* Work item: Below are the entries; return every line among them that holds the word "java".

Version comparison data
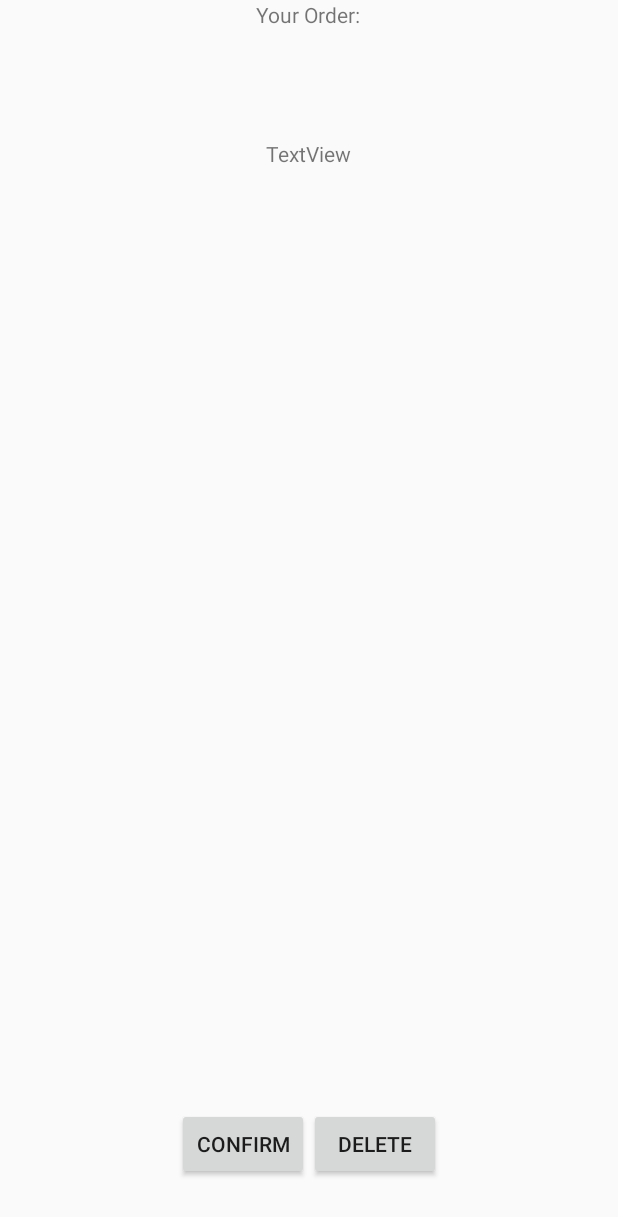
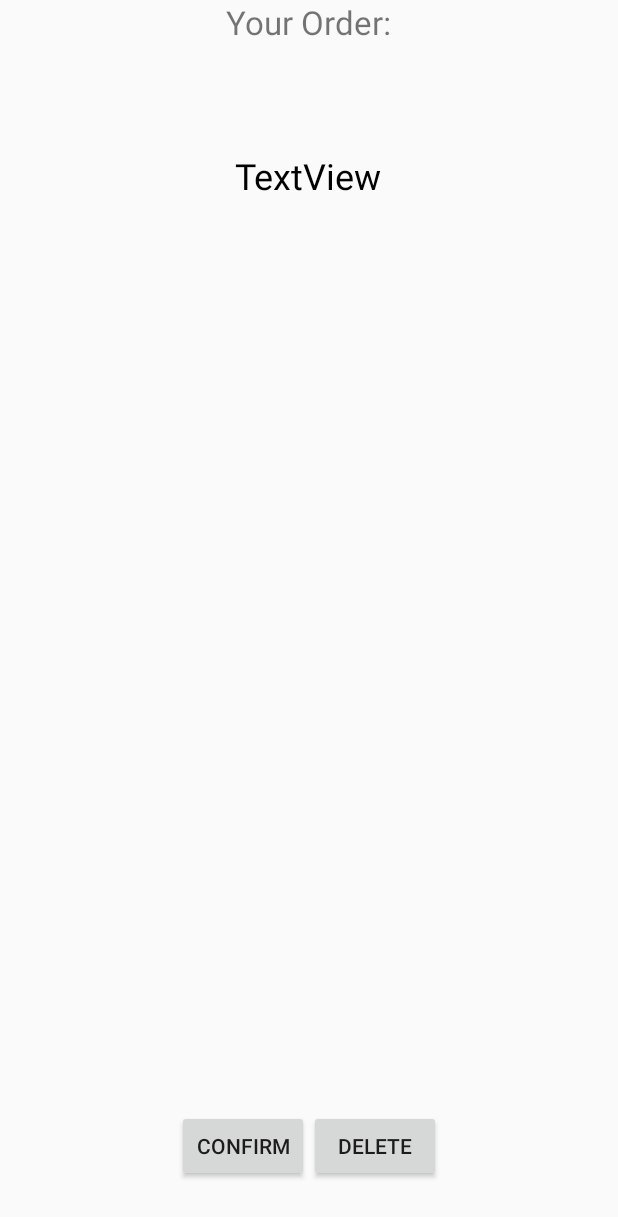
Before and after one commit to AlbertoMoretto/Foodify, an Android app: the layout activity_your_order.xml on its own in the app's theme, with its tools: preview values and no code run, on a phone screen of 412 x 824 dp. Shown: the top 1217 px of the screen. Run offline under Robolectric (Android 15) with nearby library versions, the phone set to English and light mode, and no system bars.

Commit message:
-Added confirm and delete order

```diff
--- a/app/src/main/java/com/esp1617/albertomoretto/foodify/Food.java
+++ b/app/src/main/java/com/esp1617/albertomoretto/foodify/Food.java
@@ -84,7 +84,7 @@ public class Food {
      */
     public String toString() {
         String ingredientList="";
-        ingredientList += name+":\n";
+        ingredientList += name.toUpperCase()+":\n";
         for(int i = 0; i<ingredients.size(); i++) {
             if(ingredients.get(i).getSelected()) {
                 ingredientList += (ingredients.get(i).getIngredientName().getName());
--- a/app/src/main/java/com/esp1617/albertomoretto/foodify/FoodActivity.java
+++ b/app/src/main/java/com/esp1617/albertomoretto/foodify/FoodActivity.java
@@ -161,6 +161,7 @@ public class FoodActivity extends AppCompatActivity {
         showOrder.putExtra(FoodifyTags.EXTRA_PRICE_ORDER,orderPrice);
         showOrder.putExtra(FoodifyTags.EXTRA_ITEMS_ORDER,orderItems);
         startActivity(showOrder);
+        finish();
     }
     // THIS MUST BE CHANGED, openAccount is declared in the same way in MainActivity and it does the same thing
     public void openAccount(){
--- a/app/src/main/res/layout/activity_your_order.xml
+++ b/app/src/main/res/layout/activity_your_order.xml
@@ -11,18 +11,25 @@
     tools:context="com.esp1617.albertomoretto.foodify.YourOrderActivity">
 
     <TextView
-        android:id="@+id/textView2"
+        android:id="@+id/order_title"
         android:layout_width="wrap_content"
         android:layout_height="wrap_content"
         android:layout_weight="1"
-        android:text="@string/bill_label"/>
+        android:text="@string/bill_label"
+        android:textSize="22sp"/>
 
     <TextView
         android:id="@+id/bill"
         android:layout_width="wrap_content"
         android:layout_height="wrap_content"
         android:layout_weight="8"
-        android:text="TextView"/>
+        android:maxLines="22"
+        android:paddingRight="40dp"
+        android:paddingLeft="40dp"
+        android:scrollbars="vertical"
+        android:text="TextView"
+        android:textColor="@android:color/black"
+        android:textSize="24sp"/>
 <LinearLayout
     android:layout_width="match_parent"
     android:layout_height="wrap_content"
--- a/app/src/main/res/values/strings.xml
+++ b/app/src/main/res/values/strings.xml
@@ -35,6 +35,9 @@
     <string name="jelly_bean_label">Jelly Bean</string>
     <string name="ice_cream_sandwich_label">Ice Cream Sandwich</string>
 
+
+    <string name="order_processing">Your order is being processed, it will be ready when the timer expires.\nYou can close the app.</string>
+    <string name="order_deleted">Your order has been deleted.</string>
     <!-- Notification strings -->
     <string name="simple_notification_title_template">Dove sei finito?!</string>
     <string name="simple_notification_placeholder_text_template">
```
Also changed, not shown: app/src/main/java/com/esp1617/albertomoretto/foodify/FoodifyConstants.java (+7 -0 lines), app/src/main/java/com/esp1617/albertomoretto/foodify/YourOrderActivity.java (+43 -1 lines).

* Exercise result:
--- a/app/src/main/java/com/esp1617/albertomoretto/foodify/Food.java
+++ b/app/src/main/java/com/esp1617/albertomoretto/foodify/Food.java
--- a/app/src/main/java/com/esp1617/albertomoretto/foodify/FoodActivity.java
+++ b/app/src/main/java/com/esp1617/albertomoretto/foodify/FoodActivity.java
Also changed, not shown: app/src/main/java/com/esp1617/albertomoretto/foodify/FoodifyConstants.java (+7 -0 lines), app/src/main/java/com/esp1617/albertomoretto/foodify/YourOrderActivity.java (+43 -1 lines).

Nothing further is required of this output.